“There’s only 17 of us in the group, so we look to the disties to provide that level of training and expertise that we struggle to find the time to organise ourselves. We’re constantly running out of time and double hatting. That’s running through my mind when working through initial arrangements with partners.”
Being able to find the right vendors to represent and distributors to partner with remains the biggest concern for channel organisations across the chain. According to Insentra’s Altit, the dynamic security environment means that its important to keep an eye out for a broad range of solutions.
“One of the things that we sort of pride ourselves on is not selling tier one and tier two products,” Altit said. “What we have seen is the value of the new vendors or relatively new vendors that have awesome tech and have invested heavily in the U.S.

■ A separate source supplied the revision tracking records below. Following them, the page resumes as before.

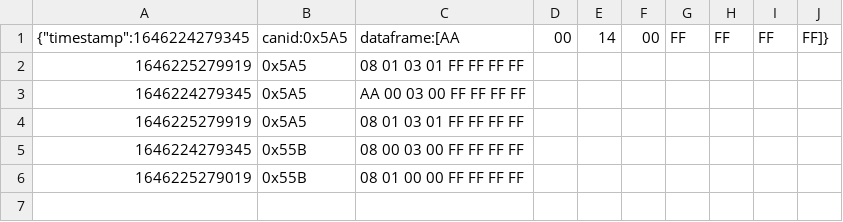
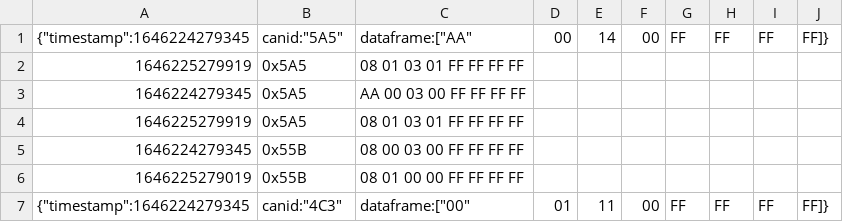
Before and after one commit to mathiasbergma/Dataformatter, a CSV file: Server_subscriber/can_data.csv, drawn as a sheet.

Commit message:
Updated subscriber to use json-c

```diff
--- a/Server_subscriber/can_data.csv
+++ b/Server_subscriber/can_data.csv
@@ -1,2 +1,2 @@
-{"timestamp":1646224279345,"canid":0x5A5,"dataframe":[AA,00,14,00,FF,FF,FF,FF]}
+{"timestamp":1646224279345,"canid":"5A5","dataframe":["AA","00","14","00","FF","FF","FF","FF"]}
 1646225279919,0x5A5,08 01 03 01 FF FF FF FF
@@ -6 +6,2 @@
 1646225279019,0x55B,08 01 00 00 FF FF FF FF
+{"timestamp":1646224279345,"canid":"4C3","dataframe":["00","01","11","00","FF","FF","FF","FF"]}
```
Also changed, not shown: 17 other files.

"They want to come to market here but they’re too small for traditional distribution. There’s opportunities there to have a form of exclusivity with really cool technology.”
Regardless of the technology involved, or the structure of the partnerships, one thing’s for certain; the security go-to-market strategies that will be successful are the ones that are founded on a spirit of mutual co-operation and accountability, Solista’s Allnutt said.
“There’s a lot of great technology in the marketplace, so what makes them successful locally is the support and the people that you’re in the trenches with.
“Having that kind of shared accountability is important, because the landscape is completely changing. So, for example, historically you’re going in and having a technology discussion around IT and how to secure the data and where that data lives. But that conversation is broadening. Now we’re looking at how we can lock down IoT devices – for example, how health care can lock down health devices.
"If you can’t have that broader conversation then you’re going to lose credibility at the business level, which is everything,” Allnutt said.